■ Problem ■
Each line of the records below that holds "name" should be returned.
=== Task data ===
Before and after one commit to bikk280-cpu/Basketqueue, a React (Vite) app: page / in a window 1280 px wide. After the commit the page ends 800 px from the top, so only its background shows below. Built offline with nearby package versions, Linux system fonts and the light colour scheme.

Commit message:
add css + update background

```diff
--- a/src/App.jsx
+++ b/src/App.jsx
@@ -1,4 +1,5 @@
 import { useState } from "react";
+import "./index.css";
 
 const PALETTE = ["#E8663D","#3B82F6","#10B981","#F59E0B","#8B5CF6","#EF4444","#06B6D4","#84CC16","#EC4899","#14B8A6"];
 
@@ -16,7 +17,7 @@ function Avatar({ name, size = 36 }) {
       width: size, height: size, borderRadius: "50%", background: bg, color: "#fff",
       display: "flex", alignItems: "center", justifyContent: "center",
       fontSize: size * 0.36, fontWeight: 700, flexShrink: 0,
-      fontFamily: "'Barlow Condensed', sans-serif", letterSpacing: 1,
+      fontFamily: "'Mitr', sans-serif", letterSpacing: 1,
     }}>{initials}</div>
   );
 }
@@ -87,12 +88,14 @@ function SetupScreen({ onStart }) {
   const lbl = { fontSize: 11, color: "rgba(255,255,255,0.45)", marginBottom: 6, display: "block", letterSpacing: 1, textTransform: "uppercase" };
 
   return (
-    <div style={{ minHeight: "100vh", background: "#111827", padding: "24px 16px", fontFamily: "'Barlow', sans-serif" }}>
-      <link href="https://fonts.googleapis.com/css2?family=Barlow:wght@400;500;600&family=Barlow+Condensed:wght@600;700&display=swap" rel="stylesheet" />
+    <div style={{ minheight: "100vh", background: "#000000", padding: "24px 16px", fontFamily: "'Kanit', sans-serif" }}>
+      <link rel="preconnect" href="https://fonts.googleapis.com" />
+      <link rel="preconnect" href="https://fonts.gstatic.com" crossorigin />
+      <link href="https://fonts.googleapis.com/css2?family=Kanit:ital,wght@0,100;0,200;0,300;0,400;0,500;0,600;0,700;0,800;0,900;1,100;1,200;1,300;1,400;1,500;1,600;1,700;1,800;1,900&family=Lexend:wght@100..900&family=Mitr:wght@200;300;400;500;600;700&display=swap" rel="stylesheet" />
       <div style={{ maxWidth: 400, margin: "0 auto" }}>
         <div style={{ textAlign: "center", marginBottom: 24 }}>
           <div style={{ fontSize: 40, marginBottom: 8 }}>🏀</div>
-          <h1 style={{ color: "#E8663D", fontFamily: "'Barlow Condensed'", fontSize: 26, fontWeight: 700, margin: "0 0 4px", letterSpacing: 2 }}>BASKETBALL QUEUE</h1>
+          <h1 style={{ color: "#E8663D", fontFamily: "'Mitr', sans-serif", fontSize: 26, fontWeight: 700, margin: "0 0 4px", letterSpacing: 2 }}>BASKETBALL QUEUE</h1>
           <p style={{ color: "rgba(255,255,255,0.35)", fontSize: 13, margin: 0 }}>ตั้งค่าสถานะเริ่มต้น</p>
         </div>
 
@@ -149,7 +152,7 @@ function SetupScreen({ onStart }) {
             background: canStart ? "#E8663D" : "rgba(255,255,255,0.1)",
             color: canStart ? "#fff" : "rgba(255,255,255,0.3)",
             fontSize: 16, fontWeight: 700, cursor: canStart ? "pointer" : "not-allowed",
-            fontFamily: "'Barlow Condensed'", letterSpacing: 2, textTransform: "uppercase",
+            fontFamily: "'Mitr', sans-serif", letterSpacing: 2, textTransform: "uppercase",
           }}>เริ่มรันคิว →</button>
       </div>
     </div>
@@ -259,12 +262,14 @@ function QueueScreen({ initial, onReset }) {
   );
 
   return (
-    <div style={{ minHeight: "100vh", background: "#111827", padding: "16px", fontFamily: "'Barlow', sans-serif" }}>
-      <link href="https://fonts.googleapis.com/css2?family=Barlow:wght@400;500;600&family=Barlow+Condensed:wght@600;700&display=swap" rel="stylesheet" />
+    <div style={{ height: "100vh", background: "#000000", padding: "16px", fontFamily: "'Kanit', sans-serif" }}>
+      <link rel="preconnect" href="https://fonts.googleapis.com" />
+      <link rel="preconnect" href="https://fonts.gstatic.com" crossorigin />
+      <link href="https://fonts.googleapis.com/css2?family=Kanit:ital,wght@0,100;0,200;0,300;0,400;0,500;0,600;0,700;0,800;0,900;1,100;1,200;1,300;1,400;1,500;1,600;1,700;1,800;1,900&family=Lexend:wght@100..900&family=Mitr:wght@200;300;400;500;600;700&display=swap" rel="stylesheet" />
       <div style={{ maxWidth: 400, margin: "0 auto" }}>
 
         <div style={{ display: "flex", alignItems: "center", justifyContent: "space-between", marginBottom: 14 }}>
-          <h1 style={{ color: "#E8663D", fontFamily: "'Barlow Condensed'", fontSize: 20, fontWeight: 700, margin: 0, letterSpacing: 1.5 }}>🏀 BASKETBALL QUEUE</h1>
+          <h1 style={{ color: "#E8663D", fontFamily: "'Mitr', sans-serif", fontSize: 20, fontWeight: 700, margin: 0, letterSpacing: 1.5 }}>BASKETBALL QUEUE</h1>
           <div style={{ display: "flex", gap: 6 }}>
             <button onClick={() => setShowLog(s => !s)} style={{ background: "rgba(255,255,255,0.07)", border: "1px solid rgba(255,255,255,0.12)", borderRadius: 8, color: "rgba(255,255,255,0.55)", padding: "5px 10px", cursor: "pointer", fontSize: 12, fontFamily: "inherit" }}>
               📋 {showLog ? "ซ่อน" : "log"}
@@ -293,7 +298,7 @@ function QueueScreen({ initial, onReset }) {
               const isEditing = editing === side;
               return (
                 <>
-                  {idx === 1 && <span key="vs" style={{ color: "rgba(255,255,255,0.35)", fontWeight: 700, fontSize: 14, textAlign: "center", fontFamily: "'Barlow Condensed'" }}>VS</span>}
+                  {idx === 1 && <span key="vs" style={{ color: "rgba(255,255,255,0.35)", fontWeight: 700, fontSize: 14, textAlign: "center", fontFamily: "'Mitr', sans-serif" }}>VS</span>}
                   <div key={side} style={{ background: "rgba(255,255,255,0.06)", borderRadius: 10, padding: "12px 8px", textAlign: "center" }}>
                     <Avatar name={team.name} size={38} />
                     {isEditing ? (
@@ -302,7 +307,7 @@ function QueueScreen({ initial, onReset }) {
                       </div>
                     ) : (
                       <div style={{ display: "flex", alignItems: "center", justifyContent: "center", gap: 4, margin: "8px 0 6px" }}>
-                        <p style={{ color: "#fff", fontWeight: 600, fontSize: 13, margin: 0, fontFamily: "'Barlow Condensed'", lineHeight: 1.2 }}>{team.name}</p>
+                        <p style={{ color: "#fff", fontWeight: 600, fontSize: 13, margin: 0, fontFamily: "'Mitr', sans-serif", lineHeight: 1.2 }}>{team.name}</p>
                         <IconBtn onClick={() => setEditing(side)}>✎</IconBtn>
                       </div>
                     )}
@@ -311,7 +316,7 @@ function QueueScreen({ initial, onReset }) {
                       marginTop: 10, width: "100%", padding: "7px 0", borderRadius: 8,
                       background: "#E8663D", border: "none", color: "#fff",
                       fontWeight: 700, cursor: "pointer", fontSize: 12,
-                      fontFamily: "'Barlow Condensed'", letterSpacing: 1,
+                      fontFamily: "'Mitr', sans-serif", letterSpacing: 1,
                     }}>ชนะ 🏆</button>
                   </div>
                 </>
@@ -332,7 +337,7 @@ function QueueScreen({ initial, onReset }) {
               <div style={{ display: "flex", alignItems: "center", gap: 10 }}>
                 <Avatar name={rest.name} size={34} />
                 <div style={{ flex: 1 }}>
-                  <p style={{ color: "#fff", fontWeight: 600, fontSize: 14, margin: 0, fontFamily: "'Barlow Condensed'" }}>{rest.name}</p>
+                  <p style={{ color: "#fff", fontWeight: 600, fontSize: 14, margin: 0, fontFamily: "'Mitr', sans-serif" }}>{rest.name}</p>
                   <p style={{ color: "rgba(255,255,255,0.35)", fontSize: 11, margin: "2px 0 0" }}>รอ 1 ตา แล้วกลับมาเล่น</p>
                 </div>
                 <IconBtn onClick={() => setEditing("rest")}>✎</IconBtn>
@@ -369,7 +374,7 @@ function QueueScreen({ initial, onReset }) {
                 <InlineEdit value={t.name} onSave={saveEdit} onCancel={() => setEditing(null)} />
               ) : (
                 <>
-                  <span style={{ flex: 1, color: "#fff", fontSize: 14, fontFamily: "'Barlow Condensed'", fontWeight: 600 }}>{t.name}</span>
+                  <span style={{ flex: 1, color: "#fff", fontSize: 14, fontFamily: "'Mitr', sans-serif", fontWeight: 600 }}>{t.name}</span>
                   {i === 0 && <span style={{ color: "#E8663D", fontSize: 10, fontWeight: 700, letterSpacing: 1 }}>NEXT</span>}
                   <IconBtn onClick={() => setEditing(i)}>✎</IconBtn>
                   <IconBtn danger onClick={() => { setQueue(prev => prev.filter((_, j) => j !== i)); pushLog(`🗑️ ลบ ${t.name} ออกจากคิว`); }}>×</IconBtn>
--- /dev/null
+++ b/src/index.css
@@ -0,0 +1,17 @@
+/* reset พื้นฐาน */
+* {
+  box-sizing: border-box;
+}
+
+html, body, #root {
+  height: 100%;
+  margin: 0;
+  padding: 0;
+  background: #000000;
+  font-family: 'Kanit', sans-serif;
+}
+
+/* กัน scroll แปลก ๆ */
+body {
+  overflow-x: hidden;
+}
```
===
■ Task solution ■
@@ -16,7 +17,7 @@ function Avatar({ name, size = 36 }) {
                     <Avatar name={team.name} size={38} />
-                        <p style={{ color: "#fff", fontWeight: 600, fontSize: 13, margin: 0, fontFamily: "'Barlow Condensed'", lineHeight: 1.2 }}>{team.name}</p>
+                        <p style={{ color: "#fff", fontWeight: 600, fontSize: 13, margin: 0, fontFamily: "'Mitr', sans-serif", lineHeight: 1.2 }}>{team.name}</p>
                 <Avatar name={rest.name} size={34} />
-                  <p style={{ color: "#fff", fontWeight: 600, fontSize: 14, margin: 0, fontFamily: "'Barlow Condensed'" }}>{rest.name}</p>
+                  <p style={{ color: "#fff", fontWeight: 600, fontSize: 14, margin: 0, fontFamily: "'Mitr', sans-serif" }}>{rest.name}</p>
                 <InlineEdit value={t.name} onSave={saveEdit} onCancel={() => setEditing(null)} />
-                  <span style={{ flex: 1, color: "#fff", fontSize: 14, fontFamily: "'Barlow Condensed'", fontWeight: 600 }}>{t.name}</span>
+                  <span style={{ flex: 1, color: "#fff", fontSize: 14, fontFamily: "'Mitr', sans-serif", fontWeight: 600 }}>{t.name}</span>
                   <IconBtn danger onClick={() => { setQueue(prev => prev.filter((_, j) => j !== i)); pushLog(`🗑️ ลบ ${t.name} ออกจากคิว`); }}>×</IconBtn>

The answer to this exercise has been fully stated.